In the Dunvegan Kaybob South Pool, recent multistage fracked horizontal wells have revealed the presence of a light oil play enveloping a large legacy gas field, developed with vertical wells. The boundary between the oil and gas producing areas intersect structural contours a high angle within deltaic sandstones of the Cretaceous Dunvegan Formation. To address controls on this boundary, a multidisciplinary study of cores, core analysis data, well logs was completed and integrated with test and production data to identify controls on fluid production.
Legacy gas production is from relatively high permeability delta front sandstones, while oil dominated production occurs from lower permeability, fine grained pro-delta deposits. While wells within the legacy gas field produce very low volumes of oil, core fluid extractions reveal significant oil is also present within this portion of the reservoir, but is not mobile. The Dunvegan clearly demonstrates permeability as the main control on the anomalous fluid distributions, with several other tight sandstone plays showing similar relationships, although often more subtle, such as observed in the Cardium, Montney, etc.
The anomalous fluid distributions with higher gas saturations in higher permeability beds and higher oil saturation in lower reservoir quality beds contradict conventional capillary reservoir charge models. Thus, we propose late stage migration of predominantly gas related to the increase in gas generation post peak oil window due to increasing maturity of the kerogen during burial. These late generated gas fluids migrated from the deeper part of the basin preferentially within higher permeability strata and fractures, and displace the earlier emplaced oil resulting in reservoirs with high GOR. These counterintuitive observations with higher liquids production from lower reservoir quality, can significantly improve the play economics and allow better prediction of fluid distribution in many plays.
Although unconventional low permeability reservoirs form laterally continuous thick hydrocarbon accumulations, they often have variable liquid saturations vertically and laterally. While varying kerogen type and maturity are important controls. In several plays, fluid distribution shows a strong correlation with permeability, with higher gas saturations occurring in more permeable beds.

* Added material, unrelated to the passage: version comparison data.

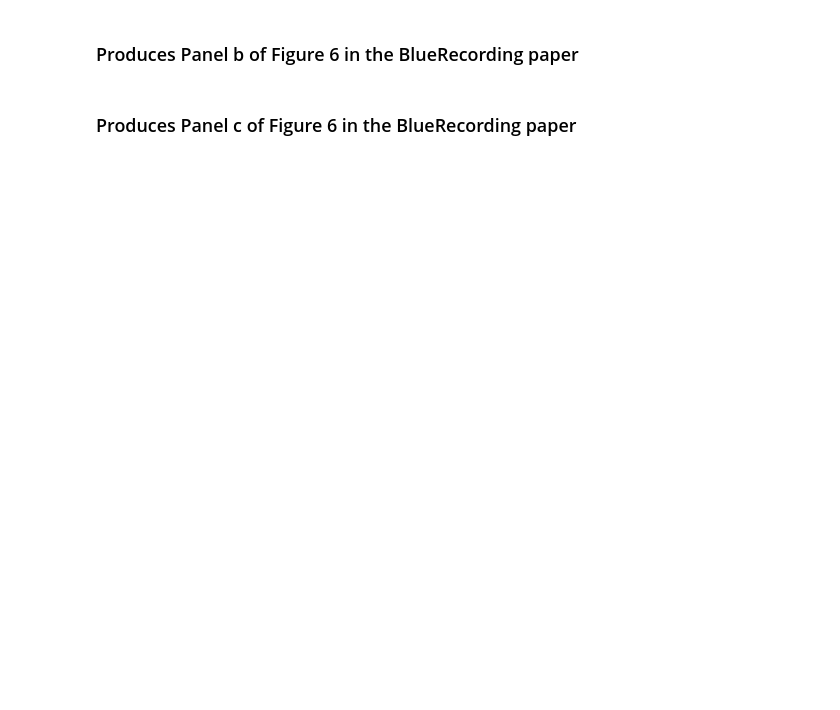
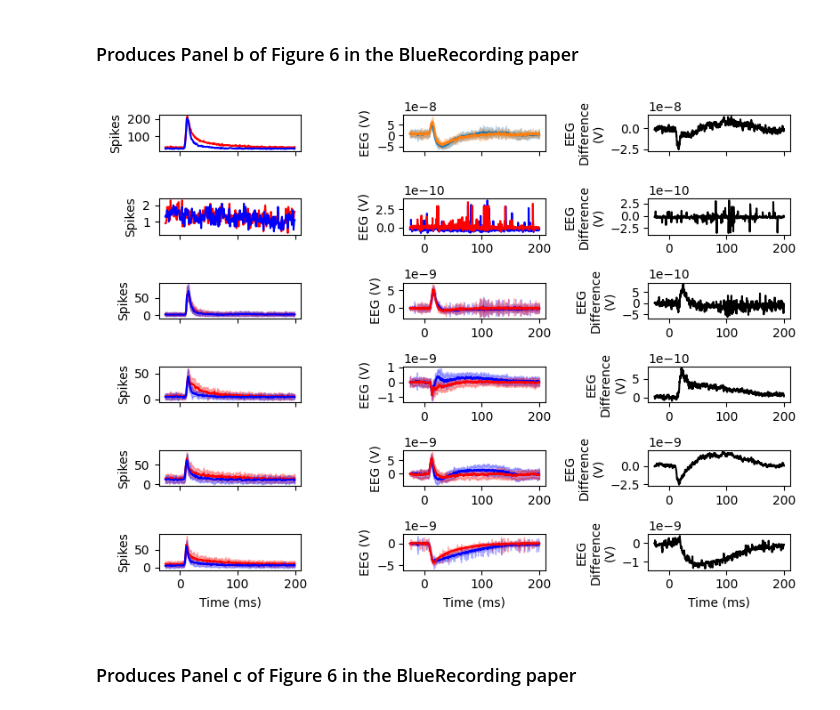
Before and after one commit to BlueBrain/BlueRecording, a Jupyter notebook: examples/whiskerFlick/Analysis/Figures_For_BlueRecording_Paper.ipynb, the cells around one changed output. Cells and saved outputs as stored; diff of their text form; code cells hidden in the pictures; blank space fills up the shorter version.

Commit message:
Changes colors in whisker flick

```diff
--- a/examples/whiskerFlick/Analysis/Figures_For_BlueRecording_Paper.ipynb
+++ b/examples/whiskerFlick/Analysis/Figures_For_BlueRecording_Paper.ipynb
@@ -95,7 +95,7 @@ def getEEGsByTypes(path):
     for file in os.listdir(path+'/pkls'):
         t = file.split('.')[0].split('g')[1]
 
-        EEGs[t] = pd.read_pickle(path+'/pkls/'+file).values[19750:22000,0] # For memory reasons, we extract only a portion of the signal
+        EEGs[t] = pd.read_pickle(path+'/pkls/'+file).loc[1975:2199.9].values[:,0] # For memory reasons, we extract only a portion of the signal
 
     return EEGs
 # %%
@@ -116,8 +116,8 @@ def getEEGByLayer(path_to_sims):
         c = s.circuit
 
 
-        eegEXC = np.zeros((7,duration))
-        eegINH = np.zeros((7,duration))
+        eegEXC = np.zeros((7,duration-1))
+        eegINH = np.zeros((7,duration-1))
 
         eegList = [eegEXC, eegINH]
 
@@ -137,7 +137,7 @@ def getEEGByLayer(path_to_sims):
             if layer == 2 or layer == 3 or layer == 23:
                 layer = 2
 
-            eegList[synIdx][layer] += (EEGsByTypes[mtype]-np.mean(EEGsByTypes[mtype][:250])) # Removes baseline offset
+            eegList[synIdx][layer] += (EEGsByTypes[mtype]-np.mean(EEGsByTypes[mtype][:25])) # Removes baseline offset
 
             allEEGList.append(eegList)
 
@@ -157,11 +157,11 @@ def getEEGs(path):
 
         for file in os.listdir(path+'/'+str(i)+'/pkls'):
 
-            EEGs[i] += pd.read_pickle(path+'/'+str(i)+'/pkls/'+file).values[19750:22000,0] # For memory reasons, we extract only a portion of the signal
+            EEGs[i] += pd.read_pickle(path+'/'+str(i)+'/pkls/'+file)[1975:2199.9].values[:,0] # For memory reasons, we extract only a portion of the signal
 
 
     EEGs = np.array(EEGs)
-    EEGs -= np.mean(EEGs[:,:250],axis=-1)[:,np.newaxis] # Removes baseline offset
+    EEGs -= np.mean(EEGs[:25],axis=-1)[:,np.newaxis] # Removes baseline offset
 
     return EEGs
 # %%
@@ -263,5 +265,5 @@ correlationsInhExcDiffL = getCorrelationsByLayer(eegDifference[[1,2,4,5,6]],mean
 # %%
-plotTime = np.linspace(-25,200,2250) # Time vector with the stimulus occurring at 0 ms
+plotTime = np.linspace(-25,200,2249) # Time vector with the stimulus occurring at 0 ms
 # %% [markdown]
 ### Produces Panel b of Figure 6 in the BlueRecording paper
 # %%
@@ -282,10 +284,10 @@ ax.set_xticklabels([])
 
 ax = fig.add_subplot(gs[0,1])
 
-ax.plot(plotTime,meanEEG)
-ax.plot(plotTime,meanEEG_disconnected)
-ax.fill_between(plotTime,lowerboundEEG,upperboundEEG,color='C0',alpha=0.3)
-ax.fill_between(plotTime,lowerboundEEG_disconnected,upperboundEEG_disconnected,color='C1',alpha=0.3)
+ax.plot(plotTime,meanEEG,c='r')
+ax.plot(plotTime,meanEEG_disconnected,c='r')
+ax.fill_between(plotTime,lowerboundEEG,upperboundEEG,color='b',alpha=0.3)
+ax.fill_between(plotTime,lowerboundEEG_disconnected,upperboundEEG_disconnected,color='r',alpha=0.3)
 ax.set_ylabel('EEG (V)')
 ax.set_xticklabels([])
 
@@ -362,43 +364,45 @@ for i, layer in enumerate([1,2,4,5,6]):
 
 
     ax = axes[i]
-    ax.plot(plotTime,np.sum(mean_layer[:,layer],axis=0))
-    ax.plot(plotTime,np.sum(mean_layer_disconnected[:,layer],axis=0))
-    ax.fill_between(plotTime,np.sum(lowerbound_layer[:,layer],axis=0),np.sum(upperbound_layer[:,layer],axis=0),color='C0',alpha=0.3)
-    ax.fill_between(plotTime,np.sum(lowerbound_layer_disconnected[:,layer],axis=0),np.sum(upperbound_layer_disconnected[:,layer],axis=0),color='C1',alpha=0.3)
+    ax.plot(plotTime,np.sum(mean_layer[:,layer],axis=0),c='b')
+    ax.plot(plotTime,np.sum(mean_layer_disconnected[:,layer],axis=0),c='r')
+    ax.fill_between(plotTime,np.sum(lowerbound_layer[:,layer],axis=0),np.sum(upperbound_layer[:,layer],axis=0),color='b',alpha=0.3)
+    ax.fill_between(plotTime,np.sum(lowerbound_layer_disconnected[:,layer],axis=0),np.sum(upperbound_layer_disconnected[:,layer],axis=0),color='r',alpha=0.3)
 
     if layer == 6:
         ax.set_xlabel('Time (ms)')
-    else:
-        ax.set_xticklabels([])
+    # else:
+    #     ax.set_xticklabels([])
     ax.set_ylabel('EEG (V)')
 
 ax0 = fig.add_subplot(gs[1,2])
 ax1 = fig.add_subplot(gs[2,2])
 ax2 = fig.add_subplot(gs[3,2])
 ax3 = fig.add_subplot(gs[4,2])
 ax4 = fig.add_subplot(gs[5,2])
 
 axes = [ax0,ax1,ax2,ax3,ax4]
 
 
 for i, layer in enumerate([1,2,4,5,6]):
 
 
     ax = axes[i]
     ax.plot(plotTime,np.sum(mean_layer[:,layer],axis=0)-np.sum(mean_layer_disconnected[:,layer],axis=0),c='k')
     if layer == 6:
         ax.set_xlabel('Time (ms)')
-    else:
-        ax.set_xticklabels([])
+    # else:
+    #     ax.set_xticklabels([])
     ax.set_ylabel('EEG\nDifference\n(V)')
 
-    # ax.set_xlim([0,35])
+    # ax.set_xlim([35,200])
 
 
 plt.tight_layout()
 # plt.show()
 plt.savefig('figures/whiskerflick_eeg.png',dpi=300)
+# %% [output]
+[figure, added]
 # %% [markdown]
 ### Produces Panel c of Figure 6 in the BlueRecording paper
 # %%
```
Also changed, not shown: parts of 4 cells of this notebook, 5 other files.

The control of permeability on anomalous fluid distribution has been discussed for several clastic, low permeability unconventional light oil and liquid rich gas plays in the Western Canada Sedimentary Basin (e.g. Wood and Sanei 2016, Venieri and Pedersen 2017). In this study we present a study of a legacy gas pool producing from deltaic sandstone reservoirs of the late Cretaceous Dunvegan Formation (Figure 1). The pool is located within the deep basin of western Alberta, an area of pervasive hydrocarbon saturation charged by enveloping thermal mature organic rich mudstones and coals (Masters 1984). The Dunvegan Kaybob South Pool is comprised of a lowstand delta lobe of the southward prograding Dunvegan Delta (Bhattacharya 1993).